HOW TO COMPLETE THIS TASK: Each entry is to be printed again word for word.

[[ RECORDS FOR THE EXERCISE, beginning ]]

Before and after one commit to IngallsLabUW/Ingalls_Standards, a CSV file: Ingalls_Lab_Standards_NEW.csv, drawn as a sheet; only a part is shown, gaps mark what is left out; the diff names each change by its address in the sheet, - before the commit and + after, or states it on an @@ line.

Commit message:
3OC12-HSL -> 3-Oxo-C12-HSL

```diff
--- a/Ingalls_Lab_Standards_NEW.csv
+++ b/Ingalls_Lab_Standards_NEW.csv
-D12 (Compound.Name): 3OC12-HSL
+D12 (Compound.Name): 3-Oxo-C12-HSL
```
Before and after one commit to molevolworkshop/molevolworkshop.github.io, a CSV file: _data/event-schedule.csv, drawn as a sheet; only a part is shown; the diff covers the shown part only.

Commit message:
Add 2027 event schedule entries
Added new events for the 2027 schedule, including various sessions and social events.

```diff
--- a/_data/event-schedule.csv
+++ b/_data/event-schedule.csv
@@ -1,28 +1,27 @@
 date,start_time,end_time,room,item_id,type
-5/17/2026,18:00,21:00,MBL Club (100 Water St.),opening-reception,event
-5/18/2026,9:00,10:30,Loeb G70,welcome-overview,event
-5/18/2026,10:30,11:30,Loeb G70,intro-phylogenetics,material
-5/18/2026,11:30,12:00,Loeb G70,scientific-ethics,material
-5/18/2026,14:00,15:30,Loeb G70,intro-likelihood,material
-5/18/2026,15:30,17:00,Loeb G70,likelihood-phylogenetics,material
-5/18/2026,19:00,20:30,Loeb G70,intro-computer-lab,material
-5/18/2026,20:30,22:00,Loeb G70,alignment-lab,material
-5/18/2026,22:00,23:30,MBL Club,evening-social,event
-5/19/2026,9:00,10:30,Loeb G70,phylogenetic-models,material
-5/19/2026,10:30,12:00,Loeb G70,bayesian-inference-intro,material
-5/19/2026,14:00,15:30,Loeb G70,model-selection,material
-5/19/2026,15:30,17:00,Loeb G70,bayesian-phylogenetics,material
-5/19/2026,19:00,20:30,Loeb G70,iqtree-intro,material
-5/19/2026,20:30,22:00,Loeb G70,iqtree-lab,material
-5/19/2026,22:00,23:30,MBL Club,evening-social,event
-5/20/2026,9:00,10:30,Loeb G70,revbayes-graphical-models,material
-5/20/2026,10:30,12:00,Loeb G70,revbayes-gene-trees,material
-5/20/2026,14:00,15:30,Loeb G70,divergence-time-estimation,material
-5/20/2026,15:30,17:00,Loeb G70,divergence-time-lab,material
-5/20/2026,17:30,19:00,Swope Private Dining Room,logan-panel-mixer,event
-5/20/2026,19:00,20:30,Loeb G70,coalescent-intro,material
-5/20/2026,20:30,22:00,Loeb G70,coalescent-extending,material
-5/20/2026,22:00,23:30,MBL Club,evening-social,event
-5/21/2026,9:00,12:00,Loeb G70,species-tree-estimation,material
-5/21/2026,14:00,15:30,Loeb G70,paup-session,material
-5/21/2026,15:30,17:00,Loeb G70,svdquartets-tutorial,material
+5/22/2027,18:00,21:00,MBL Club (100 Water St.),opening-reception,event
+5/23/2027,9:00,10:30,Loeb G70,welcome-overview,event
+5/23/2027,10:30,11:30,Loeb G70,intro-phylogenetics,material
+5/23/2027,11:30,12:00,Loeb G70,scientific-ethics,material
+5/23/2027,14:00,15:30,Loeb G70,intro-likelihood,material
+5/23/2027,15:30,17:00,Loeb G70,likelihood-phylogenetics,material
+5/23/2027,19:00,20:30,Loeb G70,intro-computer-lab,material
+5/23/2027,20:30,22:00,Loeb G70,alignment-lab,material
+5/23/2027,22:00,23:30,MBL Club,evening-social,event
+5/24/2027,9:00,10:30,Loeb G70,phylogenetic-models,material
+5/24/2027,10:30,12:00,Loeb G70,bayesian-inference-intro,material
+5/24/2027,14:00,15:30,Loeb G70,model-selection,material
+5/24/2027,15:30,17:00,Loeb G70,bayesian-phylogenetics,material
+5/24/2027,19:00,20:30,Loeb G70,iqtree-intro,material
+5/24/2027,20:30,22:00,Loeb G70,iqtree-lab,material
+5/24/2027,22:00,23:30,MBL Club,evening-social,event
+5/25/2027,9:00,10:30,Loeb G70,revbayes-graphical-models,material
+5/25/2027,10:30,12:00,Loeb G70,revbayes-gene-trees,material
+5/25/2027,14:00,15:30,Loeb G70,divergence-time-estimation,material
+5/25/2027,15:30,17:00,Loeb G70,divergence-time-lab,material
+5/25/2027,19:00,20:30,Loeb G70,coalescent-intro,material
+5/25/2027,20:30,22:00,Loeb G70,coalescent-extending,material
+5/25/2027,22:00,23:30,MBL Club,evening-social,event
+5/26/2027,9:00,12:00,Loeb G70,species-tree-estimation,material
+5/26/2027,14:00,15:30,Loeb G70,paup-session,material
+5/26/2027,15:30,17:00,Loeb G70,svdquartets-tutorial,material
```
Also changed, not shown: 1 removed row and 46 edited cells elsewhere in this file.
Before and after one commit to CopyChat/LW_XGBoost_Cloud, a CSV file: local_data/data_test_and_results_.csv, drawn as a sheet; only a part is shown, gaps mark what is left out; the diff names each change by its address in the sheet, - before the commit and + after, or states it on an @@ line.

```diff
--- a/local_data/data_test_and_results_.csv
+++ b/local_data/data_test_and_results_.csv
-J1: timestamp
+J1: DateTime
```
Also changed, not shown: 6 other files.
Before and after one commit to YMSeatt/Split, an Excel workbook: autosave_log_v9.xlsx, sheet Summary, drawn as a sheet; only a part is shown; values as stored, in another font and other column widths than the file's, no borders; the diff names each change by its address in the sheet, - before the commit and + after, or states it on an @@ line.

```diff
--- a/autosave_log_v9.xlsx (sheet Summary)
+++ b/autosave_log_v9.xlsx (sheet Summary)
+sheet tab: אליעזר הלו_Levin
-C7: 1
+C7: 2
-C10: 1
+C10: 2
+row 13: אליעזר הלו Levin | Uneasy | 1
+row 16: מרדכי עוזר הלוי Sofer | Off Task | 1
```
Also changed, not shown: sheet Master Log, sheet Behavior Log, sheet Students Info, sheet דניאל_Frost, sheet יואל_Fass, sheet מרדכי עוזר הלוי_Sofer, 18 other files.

[[ RECORDS FOR THE EXERCISE, end ]]

ANSWER TO THE PROBLEM:
Before and after one commit to IngallsLabUW/Ingalls_Standards, a CSV file: Ingalls_Lab_Standards_NEW.csv, drawn as a sheet; only a part is shown, gaps mark what is left out; the diff names each change by its address in the sheet, - before the commit and + after, or states it on an @@ line.

Commit message:
3OC12-HSL -> 3-Oxo-C12-HSL

```diff
--- a/Ingalls_Lab_Standards_NEW.csv
+++ b/Ingalls_Lab_Standards_NEW.csv
-D12 (Compound.Name): 3OC12-HSL
+D12 (Compound.Name): 3-Oxo-C12-HSL
```
Before and after one commit to molevolworkshop/molevolworkshop.github.io, a CSV file: _data/event-schedule.csv, drawn as a sheet; only a part is shown; the diff covers the shown part only.

Commit message:
Add 2027 event schedule entries
Added new events for the 2027 schedule, including various sessions and social events.

```diff
--- a/_data/event-schedule.csv
+++ b/_data/event-schedule.csv
@@ -1,28 +1,27 @@
 date,start_time,end_time,room,item_id,type
-5/17/2026,18:00,21:00,MBL Club (100 Water St.),opening-reception,event
-5/18/2026,9:00,10:30,Loeb G70,welcome-overview,event
-5/18/2026,10:30,11:30,Loeb G70,intro-phylogenetics,material
-5/18/2026,11:30,12:00,Loeb G70,scientific-ethics,material
-5/18/2026,14:00,15:30,Loeb G70,intro-likelihood,material
-5/18/2026,15:30,17:00,Loeb G70,likelihood-phylogenetics,material
-5/18/2026,19:00,20:30,Loeb G70,intro-computer-lab,material
-5/18/2026,20:30,22:00,Loeb G70,alignment-lab,material
-5/18/2026,22:00,23:30,MBL Club,evening-social,event
-5/19/2026,9:00,10:30,Loeb G70,phylogenetic-models,material
-5/19/2026,10:30,12:00,Loeb G70,bayesian-inference-intro,material
-5/19/2026,14:00,15:30,Loeb G70,model-selection,material
-5/19/2026,15:30,17:00,Loeb G70,bayesian-phylogenetics,material
-5/19/2026,19:00,20:30,Loeb G70,iqtree-intro,material
-5/19/2026,20:30,22:00,Loeb G70,iqtree-lab,material
-5/19/2026,22:00,23:30,MBL Club,evening-social,event
-5/20/2026,9:00,10:30,Loeb G70,revbayes-graphical-models,material
-5/20/2026,10:30,12:00,Loeb G70,revbayes-gene-trees,material
-5/20/2026,14:00,15:30,Loeb G70,divergence-time-estimation,material
-5/20/2026,15:30,17:00,Loeb G70,divergence-time-lab,material
-5/20/2026,17:30,19:00,Swope Private Dining Room,logan-panel-mixer,event
-5/20/2026,19:00,20:30,Loeb G70,coalescent-intro,material
-5/20/2026,20:30,22:00,Loeb G70,coalescent-extending,material
-5/20/2026,22:00,23:30,MBL Club,evening-social,event
-5/21/2026,9:00,12:00,Loeb G70,species-tree-estimation,material
-5/21/2026,14:00,15:30,Loeb G70,paup-session,material
-5/21/2026,15:30,17:00,Loeb G70,svdquartets-tutorial,material
+5/22/2027,18:00,21:00,MBL Club (100 Water St.),opening-reception,event
+5/23/2027,9:00,10:30,Loeb G70,welcome-overview,event
+5/23/2027,10:30,11:30,Loeb G70,intro-phylogenetics,material
+5/23/2027,11:30,12:00,Loeb G70,scientific-ethics,material
+5/23/2027,14:00,15:30,Loeb G70,intro-likelihood,material
+5/23/2027,15:30,17:00,Loeb G70,likelihood-phylogenetics,material
+5/23/2027,19:00,20:30,Loeb G70,intro-computer-lab,material
+5/23/2027,20:30,22:00,Loeb G70,alignment-lab,material
+5/23/2027,22:00,23:30,MBL Club,evening-social,event
+5/24/2027,9:00,10:30,Loeb G70,phylogenetic-models,material
+5/24/2027,10:30,12:00,Loeb G70,bayesian-inference-intro,material
+5/24/2027,14:00,15:30,Loeb G70,model-selection,material
+5/24/2027,15:30,17:00,Loeb G70,bayesian-phylogenetics,material
+5/24/2027,19:00,20:30,Loeb G70,iqtree-intro,material
+5/24/2027,20:30,22:00,Loeb G70,iqtree-lab,material
+5/24/2027,22:00,23:30,MBL Club,evening-social,event
+5/25/2027,9:00,10:30,Loeb G70,revbayes-graphical-models,material
+5/25/2027,10:30,12:00,Loeb G70,revbayes-gene-trees,material
+5/25/2027,14:00,15:30,Loeb G70,divergence-time-estimation,material
+5/25/2027,15:30,17:00,Loeb G70,divergence-time-lab,material
+5/25/2027,19:00,20:30,Loeb G70,coalescent-intro,material
+5/25/2027,20:30,22:00,Loeb G70,coalescent-extending,material
+5/25/2027,22:00,23:30,MBL Club,evening-social,event
+5/26/2027,9:00,12:00,Loeb G70,species-tree-estimation,material
+5/26/2027,14:00,15:30,Loeb G70,paup-session,material
+5/26/2027,15:30,17:00,Loeb G70,svdquartets-tutorial,material
```
Also changed, not shown: 1 removed row and 46 edited cells elsewhere in this file.
Before and after one commit to CopyChat/LW_XGBoost_Cloud, a CSV file: local_data/data_test_and_results_.csv, drawn as a sheet; only a part is shown, gaps mark what is left out; the diff names each change by its address in the sheet, - before the commit and + after, or states it on an @@ line.

```diff
--- a/local_data/data_test_and_results_.csv
+++ b/local_data/data_test_and_results_.csv
-J1: timestamp
+J1: DateTime
```
Also changed, not shown: 6 other files.
Before and after one commit to YMSeatt/Split, an Excel workbook: autosave_log_v9.xlsx, sheet Summary, drawn as a sheet; only a part is shown; values as stored, in another font and other column widths than the file's, no borders; the diff names each change by its address in the sheet, - before the commit and + after, or states it on an @@ line.

```diff
--- a/autosave_log_v9.xlsx (sheet Summary)
+++ b/autosave_log_v9.xlsx (sheet Summary)
+sheet tab: אליעזר הלו_Levin
-C7: 1
+C7: 2
-C10: 1
+C10: 2
+row 13: אליעזר הלו Levin | Uneasy | 1
+row 16: מרדכי עוזר הלוי Sofer | Off Task | 1
```
Also changed, not shown: sheet Master Log, sheet Behavior Log, sheet Students Info, sheet דניאל_Frost, sheet יואל_Fass, sheet מרדכי עוזר הלוי_Sofer, 18 other files.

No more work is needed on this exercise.